No pictures are to be included when the entries below are reproduced exactly.

- **The input**
════════════════════
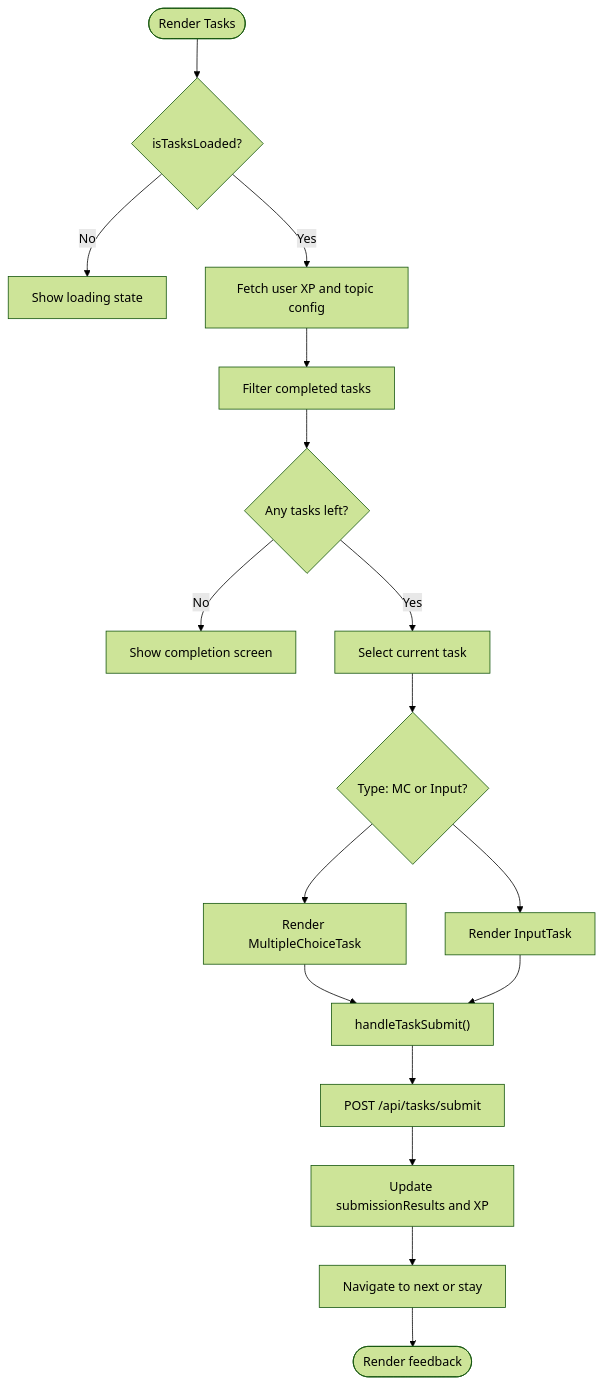
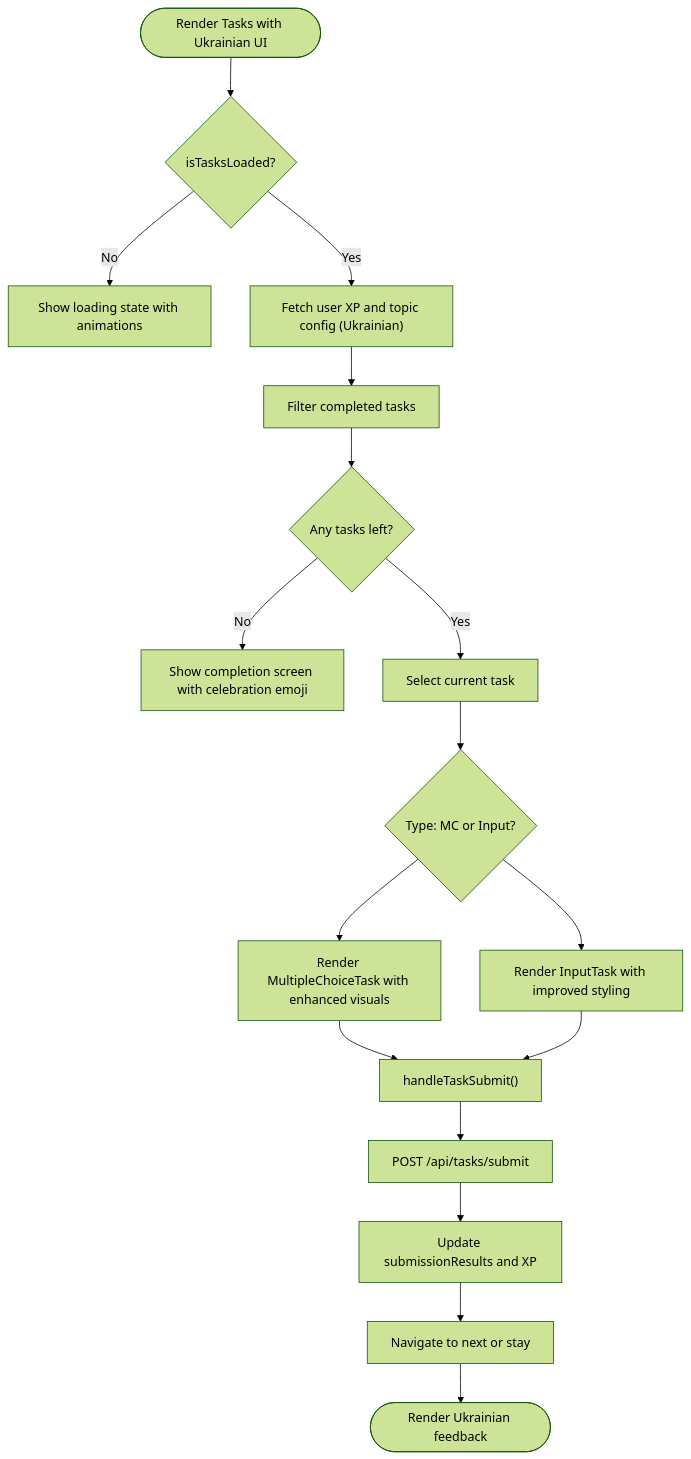
The third of 10 diagrams in .qoder/repowiki/en/content/Core Features/Learning Interface/Learning Interface.md (AlexKutz/math-app-next-js), drawn with Mermaid (forest theme) before and after one commit. The commit also changed other lines of this file and 9 other files, not shown here.

````diff
--- a/.qoder/repowiki/en/content/Core Features/Learning Interface/Learning Interface.md
+++ b/.qoder/repowiki/en/content/Core Features/Learning Interface/Learning Interface.md
@@ -177,19 +219,19 @@
 ```mermaid
 flowchart TD
-Start(["Render Tasks"]) --> CheckLoaded{"isTasksLoaded?"}
-CheckLoaded --> |No| Loading["Show loading state"]
-CheckLoaded --> |Yes| FetchXP["Fetch user XP and topic config"]
+Start(["Render Tasks with Ukrainian UI"]) --> CheckLoaded{"isTasksLoaded?"}
+CheckLoaded --> |No| Loading["Show loading state with animations"]
+CheckLoaded --> |Yes| FetchXP["Fetch user XP and topic config (Ukrainian)"]
 FetchXP --> Filter["Filter completed tasks"]
 Filter --> HasTasks{"Any tasks left?"}
-HasTasks --> |No| Completion["Show completion screen"]
+HasTasks --> |No| Completion["Show completion screen with celebration emoji"]
 HasTasks --> |Yes| Select["Select current task"]
 Select --> RenderComp{"Type: MC or Input?"}
-RenderComp --> MC["Render MultipleChoiceTask"]
-RenderComp --> INP["Render InputTask"]
+RenderComp --> MC["Render MultipleChoiceTask with enhanced visuals"]
+RenderComp --> INP["Render InputTask with improved styling"]
 MC --> Submit["handleTaskSubmit()"]
 INP --> Submit
 Submit --> PostAPI["POST /api/tasks/submit"]
 PostAPI --> Update["Update submissionResults and XP"]
 Update --> Nav["Navigate to next or stay"]
-Nav --> End(["Render feedback"])
+Nav --> End(["Render Ukrainian feedback"])
 ```
````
════════════════════
- **Answer area**
The third of 10 diagrams in .qoder/repowiki/en/content/Core Features/Learning Interface/Learning Interface.md (AlexKutz/math-app-next-js), drawn with Mermaid (forest theme) before and after one commit. The commit also changed other lines of this file and 9 other files, not shown here.

````diff
--- a/.qoder/repowiki/en/content/Core Features/Learning Interface/Learning Interface.md
+++ b/.qoder/repowiki/en/content/Core Features/Learning Interface/Learning Interface.md
@@ -177,19 +219,19 @@
 ```mermaid
 flowchart TD
-Start(["Render Tasks"]) --> CheckLoaded{"isTasksLoaded?"}
-CheckLoaded --> |No| Loading["Show loading state"]
-CheckLoaded --> |Yes| FetchXP["Fetch user XP and topic config"]
+Start(["Render Tasks with Ukrainian UI"]) --> CheckLoaded{"isTasksLoaded?"}
+CheckLoaded --> |No| Loading["Show loading state with animations"]
+CheckLoaded --> |Yes| FetchXP["Fetch user XP and topic config (Ukrainian)"]
 FetchXP --> Filter["Filter completed tasks"]
 Filter --> HasTasks{"Any tasks left?"}
-HasTasks --> |No| Completion["Show completion screen"]
+HasTasks --> |No| Completion["Show completion screen with celebration emoji"]
 HasTasks --> |Yes| Select["Select current task"]
 Select --> RenderComp{"Type: MC or Input?"}
-RenderComp --> MC["Render MultipleChoiceTask"]
-RenderComp --> INP["Render InputTask"]
+RenderComp --> MC["Render MultipleChoiceTask with enhanced visuals"]
+RenderComp --> INP["Render InputTask with improved styling"]
 MC --> Submit["handleTaskSubmit()"]
 INP --> Submit
 Submit --> PostAPI["POST /api/tasks/submit"]
 PostAPI --> Update["Update submissionResults and XP"]
 Update --> Nav["Navigate to next or stay"]
-Nav --> End(["Render feedback"])
+Nav --> End(["Render Ukrainian feedback"])
 ```
````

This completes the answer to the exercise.